Desmond Hawkins, London Letter.
The summer of 1939 was tense and by September, the British had begun conscription of men who were 20 and 21, Hitler had decided against negotiations with Poland, and the British began to evacuate families to the countryside. SO, we begin our look at Vol.6, No.4, Summer, 1939 with a “London Letter,” by Desmond Hawkins, a London journalist and broadcaster for the BBC, who went on to create the BBC Natural History Unit.
Hawkins’s voice is very different from Sean Niall’s in his periodic “Paris Letters” — Hawkins has that thin ribbon of fury in it that carries his disdain of the irresolution of the government and the armchair politics of the Bloomsberries:
“To say what is happening in England at the present time is no easy task…The opaque and unruffled surface of public affairs suggest indeed that nothing is happening at all. We are all anti-fascist. We are all devoted to peace and convinced of our superior solicitude in its preservation. … But in spite of our one-way enthusiasm – or perhaps because of it, the air is peculiarly enervating.”

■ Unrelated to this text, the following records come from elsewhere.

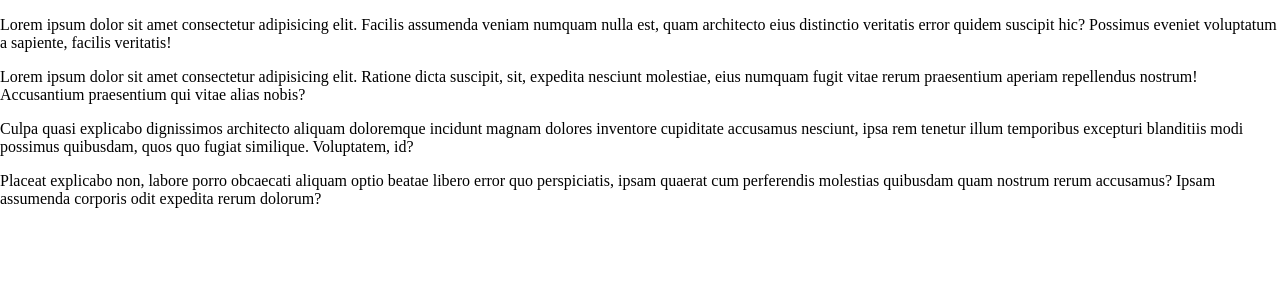
Repository: zuuo/--
Page: 1/index.html
These files come from the project's save history. The page is drawn as it stood at one moment and after the next save; the edit follows.
The browser window is 1280 px wide. The pictures show the whole page.
The style sheet was rebuilt from its Sass, Less or Tailwind sources for each picture, by a compiler version that may differ from the author's.

Above is the page before, as saved 2024-02-29 15:30:44.

After the next save:
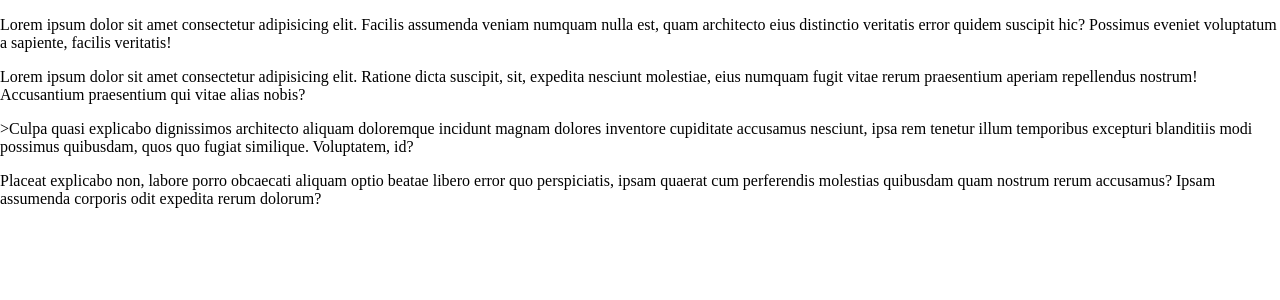
Saved 26 s later.
--- a/1/index.html
+++ b/1/index.html
@@ -9,12 +9,20 @@
 </head>
 
 <body>
-    <p>Lorem ipsum dolor sit amet consectetur adipisicing elit. Facilis assumenda veniam numquam nulla est, quam architecto eius distinctio veritatis error quidem suscipit hic? Possimus eveniet voluptatum a sapiente, facilis veritatis!
+    <p><span>Lorem ipsum dolor sit amet consectetur adipisicing elit. Facilis assumenda veniam numquam nulla est, quam
+            architecto eius distinctio veritatis error quidem suscipit hic? Possimus eveniet voluptatum a sapiente,
+            facilis veritatis!
+        </span></p>
+    <p><span>Lorem ipsum dolor sit amet consectetur adipisicing elit. Ratione dicta suscipit, sit, expedita nesciunt
+            molestiae, eius numquam fugit vitae rerum praesentium aperiam repellendus nostrum! Accusantium praesentium
+            qui vitae alias nobis?</p>
+    <p< /span>><span>Culpa quasi explicabo dignissimos architecto aliquam doloremque incidunt magnam dolores inventore
+            cupiditate accusamus nesciunt, ipsa rem tenetur illum temporibus excepturi blanditiis modi possimus
+            quibusdam, quos quo fugiat similique. Voluptatem,
+        </span> id?
     </p>
-    <p>Lorem ipsum dolor sit amet consectetur adipisicing elit. Ratione dicta suscipit, sit, expedita nesciunt molestiae, eius numquam fugit vitae rerum praesentium aperiam repellendus nostrum! Accusantium praesentium qui vitae alias nobis?</p>
-    <p>Culpa quasi explicabo dignissimos architecto aliquam doloremque incidunt magnam dolores inventore cupiditate accusamus nesciunt, ipsa rem tenetur illum temporibus excepturi blanditiis modi possimus quibusdam, quos quo fugiat similique. Voluptatem,
-        id?
-    </p>
-    <p>Placeat explicabo non, labore porro obcaecati aliquam optio beatae libero error quo perspiciatis, ipsam quaerat cum perferendis molestias quibusdam quam nostrum rerum accusamus? Ipsam assumenda corporis odit expedita rerum dolorum?
-    </p>
+    <p><span>Placeat explicabo non, labore porro obcaecati aliquam optio beatae libero error quo perspiciatis, ipsam
+                quaerat cum perferendis molestias quibusdam quam nostrum rerum accusamus? Ipsam assumenda corporis odit
+                expedita rerum dolorum?
+            </span></p>
 </body>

Hawkins argues that there was a kind of intellectual optimism in the years after WWI which ensured that the youth of England grew up imagining that War on that grand scale would never occur again. The result — complacency coupled with a skin of progressive polemicising. It was the crisis of Czecho-Slovakia that “carried with it the dawning May Day, the revolution painlessly directed from Bloomsbury armchairs. All that experimental theorising presupposed that the British Empire would lie in supine glory on the operating-table while the delectable surgery was performed by Fabian thinkers and planners and Audenesque healers.”
His polemic against the Bloomsbury coterie is amusing, dry, and to the point:
“The prevailing mood, then, in sloganese is an intensified resistance to fascist aggression, for the sake of democracy. To find anything happening one must go behind the scenes. Chamberlain’s real danger is from within his party, and the next months will show whether the Tory right wing – those who oppose Hitler most militantly in terms of imperialist rivalry – can capture the Cabinet. The apparently certain thing is that Bloomsbury influence on political thought will diminish. The daring revolutionary bravado of this decade may even return to the bourgeois womb and be re-born as a Popular Front, Left in its slogans and Right in its motives. Champions of the status quo are naturally delighted to take over a highly moral propaganda which suits their policy. Bloomsbury is putting its left foot forward in order to march backwards, and the playing fields of Eton are about to resume their former strategic importance.”
From here, Hawkins turns to the literary scene — principally the ‘little magazines,”the most important one, T.S. Eliot’s The Criterion. “Its cessation was wholly unexpected. In his last editorial, T.S. Eliot wrote:
“Perhaps for a long way ahead, the continuity of culture may have to be maintained by a very small number of people, indeed. It will not be the large organs of opinions or the old periodicals; it must be the small and obscure papers and reviews, those which are hardly read by anyone but their own contributors, that will keep critical thought alive,and encourage authors of original talent.”
Hawkins goes on: ” Feeling that changed circumstances require changed new energies, Eliot stated that after sixteen years no longer had sufficient enthusiasm for the job. The European mind, which The Criterion existed to mirror, is fragmented. The most powerful group of younger writers have not much in common with Eliot, and there is little public support for any literary review which is not at least nominally anti-fascist. I think it would be true to say that latterly The Criterion commanded respect but not enthusiasm. Its main energy was drawn increasingly from Eliot himself; and the more personal it became, the more freely might its editor consider employing his time in other ways. It is, of course a serious loss to be deprived of what was the only substantial and authoritative review in England, and — as with Yeats’s death — there is a certain sadness in the disappearance of an intellectual landmark which had acquired a very great prestige.”
Hawkins goes on, and circles back to the Bloomsbury intellectuals and artists. “The revolutions of the ‘twenties have been dexterously absorbed and Bloomsbury in the bigness of its heart is writing passionate slogans for the War Office.”
Next. Week: More from the Summer Issue, 1939. “This Quarter: Twilight of the Thirties,” by Philip Rahv..